Write the entries out again. Every character must match.
Recorded information: Begin
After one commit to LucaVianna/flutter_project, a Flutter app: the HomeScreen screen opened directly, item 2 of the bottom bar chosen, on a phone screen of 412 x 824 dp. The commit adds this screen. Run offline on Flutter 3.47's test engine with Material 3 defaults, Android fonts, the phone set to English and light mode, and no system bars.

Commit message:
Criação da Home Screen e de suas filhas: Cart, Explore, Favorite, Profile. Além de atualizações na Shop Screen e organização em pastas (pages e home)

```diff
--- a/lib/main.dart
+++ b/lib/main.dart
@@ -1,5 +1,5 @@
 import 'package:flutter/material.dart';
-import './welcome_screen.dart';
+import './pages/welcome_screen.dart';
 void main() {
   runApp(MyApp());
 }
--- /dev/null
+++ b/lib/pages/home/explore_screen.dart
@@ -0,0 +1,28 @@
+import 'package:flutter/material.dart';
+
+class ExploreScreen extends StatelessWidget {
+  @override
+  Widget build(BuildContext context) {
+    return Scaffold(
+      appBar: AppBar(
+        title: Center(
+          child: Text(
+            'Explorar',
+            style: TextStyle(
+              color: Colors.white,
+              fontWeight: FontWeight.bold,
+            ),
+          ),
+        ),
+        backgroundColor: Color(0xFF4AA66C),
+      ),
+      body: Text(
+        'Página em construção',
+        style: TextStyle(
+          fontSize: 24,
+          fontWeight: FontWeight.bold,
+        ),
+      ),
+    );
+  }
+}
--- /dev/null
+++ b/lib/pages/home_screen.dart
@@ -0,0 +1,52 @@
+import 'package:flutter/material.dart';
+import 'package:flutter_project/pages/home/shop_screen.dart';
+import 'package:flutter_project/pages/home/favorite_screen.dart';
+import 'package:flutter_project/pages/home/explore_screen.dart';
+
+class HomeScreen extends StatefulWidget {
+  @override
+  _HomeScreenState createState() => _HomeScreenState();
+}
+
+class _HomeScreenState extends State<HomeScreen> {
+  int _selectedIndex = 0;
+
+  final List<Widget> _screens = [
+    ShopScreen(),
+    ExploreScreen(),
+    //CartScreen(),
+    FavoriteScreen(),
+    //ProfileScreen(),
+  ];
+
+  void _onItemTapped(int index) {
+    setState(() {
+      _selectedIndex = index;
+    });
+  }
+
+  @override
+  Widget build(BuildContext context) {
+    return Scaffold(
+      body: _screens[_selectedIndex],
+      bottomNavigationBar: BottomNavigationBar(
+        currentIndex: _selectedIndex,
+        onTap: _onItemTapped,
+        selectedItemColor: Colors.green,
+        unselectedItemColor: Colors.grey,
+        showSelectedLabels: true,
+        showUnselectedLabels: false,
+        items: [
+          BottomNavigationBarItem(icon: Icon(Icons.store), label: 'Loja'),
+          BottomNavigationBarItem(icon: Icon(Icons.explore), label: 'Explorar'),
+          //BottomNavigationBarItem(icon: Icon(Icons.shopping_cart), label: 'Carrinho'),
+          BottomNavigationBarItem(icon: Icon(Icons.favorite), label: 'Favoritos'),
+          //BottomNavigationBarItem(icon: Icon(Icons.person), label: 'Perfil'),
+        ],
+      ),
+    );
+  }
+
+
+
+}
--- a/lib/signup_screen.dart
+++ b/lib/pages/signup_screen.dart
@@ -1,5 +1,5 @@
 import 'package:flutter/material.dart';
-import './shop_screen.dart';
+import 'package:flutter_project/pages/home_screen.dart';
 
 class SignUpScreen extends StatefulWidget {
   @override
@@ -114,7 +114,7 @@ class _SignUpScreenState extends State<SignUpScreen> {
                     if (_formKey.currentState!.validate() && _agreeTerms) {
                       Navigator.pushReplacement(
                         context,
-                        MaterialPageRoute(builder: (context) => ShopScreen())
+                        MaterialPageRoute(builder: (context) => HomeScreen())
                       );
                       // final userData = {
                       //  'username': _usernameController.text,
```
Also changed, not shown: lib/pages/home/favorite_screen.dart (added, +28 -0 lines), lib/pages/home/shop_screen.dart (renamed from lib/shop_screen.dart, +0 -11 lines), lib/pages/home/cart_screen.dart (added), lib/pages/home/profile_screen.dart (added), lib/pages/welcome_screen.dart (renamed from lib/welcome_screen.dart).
Recorded information: End
§ Task output
After one commit to LucaVianna/flutter_project, a Flutter app: the HomeScreen screen opened directly, item 2 of the bottom bar chosen, on a phone screen of 412 x 824 dp. The commit adds this screen. Run offline on Flutter 3.47's test engine with Material 3 defaults, Android fonts, the phone set to English and light mode, and no system bars.

Commit message:
Criação da Home Screen e de suas filhas: Cart, Explore, Favorite, Profile. Além de atualizações na Shop Screen e organização em pastas (pages e home)

```diff
--- a/lib/main.dart
+++ b/lib/main.dart
@@ -1,5 +1,5 @@
 import 'package:flutter/material.dart';
-import './welcome_screen.dart';
+import './pages/welcome_screen.dart';
 void main() {
   runApp(MyApp());
 }
--- /dev/null
+++ b/lib/pages/home/explore_screen.dart
@@ -0,0 +1,28 @@
+import 'package:flutter/material.dart';
+
+class ExploreScreen extends StatelessWidget {
+  @override
+  Widget build(BuildContext context) {
+    return Scaffold(
+      appBar: AppBar(
+        title: Center(
+          child: Text(
+            'Explorar',
+            style: TextStyle(
+              color: Colors.white,
+              fontWeight: FontWeight.bold,
+            ),
+          ),
+        ),
+        backgroundColor: Color(0xFF4AA66C),
+      ),
+      body: Text(
+        'Página em construção',
+        style: TextStyle(
+          fontSize: 24,
+          fontWeight: FontWeight.bold,
+        ),
+      ),
+    );
+  }
+}
--- /dev/null
+++ b/lib/pages/home_screen.dart
@@ -0,0 +1,52 @@
+import 'package:flutter/material.dart';
+import 'package:flutter_project/pages/home/shop_screen.dart';
+import 'package:flutter_project/pages/home/favorite_screen.dart';
+import 'package:flutter_project/pages/home/explore_screen.dart';
+
+class HomeScreen extends StatefulWidget {
+  @override
+  _HomeScreenState createState() => _HomeScreenState();
+}
+
+class _HomeScreenState extends State<HomeScreen> {
+  int _selectedIndex = 0;
+
+  final List<Widget> _screens = [
+    ShopScreen(),
+    ExploreScreen(),
+    //CartScreen(),
+    FavoriteScreen(),
+    //ProfileScreen(),
+  ];
+
+  void _onItemTapped(int index) {
+    setState(() {
+      _selectedIndex = index;
+    });
+  }
+
+  @override
+  Widget build(BuildContext context) {
+    return Scaffold(
+      body: _screens[_selectedIndex],
+      bottomNavigationBar: BottomNavigationBar(
+        currentIndex: _selectedIndex,
+        onTap: _onItemTapped,
+        selectedItemColor: Colors.green,
+        unselectedItemColor: Colors.grey,
+        showSelectedLabels: true,
+        showUnselectedLabels: false,
+        items: [
+          BottomNavigationBarItem(icon: Icon(Icons.store), label: 'Loja'),
+          BottomNavigationBarItem(icon: Icon(Icons.explore), label: 'Explorar'),
+          //BottomNavigationBarItem(icon: Icon(Icons.shopping_cart), label: 'Carrinho'),
+          BottomNavigationBarItem(icon: Icon(Icons.favorite), label: 'Favoritos'),
+          //BottomNavigationBarItem(icon: Icon(Icons.person), label: 'Perfil'),
+        ],
+      ),
+    );
+  }
+
+
+
+}
--- a/lib/signup_screen.dart
+++ b/lib/pages/signup_screen.dart
@@ -1,5 +1,5 @@
 import 'package:flutter/material.dart';
-import './shop_screen.dart';
+import 'package:flutter_project/pages/home_screen.dart';
 
 class SignUpScreen extends StatefulWidget {
   @override
@@ -114,7 +114,7 @@ class _SignUpScreenState extends State<SignUpScreen> {
                     if (_formKey.currentState!.validate() && _agreeTerms) {
                       Navigator.pushReplacement(
                         context,
-                        MaterialPageRoute(builder: (context) => ShopScreen())
+                        MaterialPageRoute(builder: (context) => HomeScreen())
                       );
                       // final userData = {
                       //  'username': _usernameController.text,
```
Also changed, not shown: lib/pages/home/favorite_screen.dart (added, +28 -0 lines), lib/pages/home/shop_screen.dart (renamed from lib/shop_screen.dart, +0 -11 lines), lib/pages/home/cart_screen.dart (added), lib/pages/home/profile_screen.dart (added), lib/pages/welcome_screen.dart (renamed from lib/welcome_screen.dart).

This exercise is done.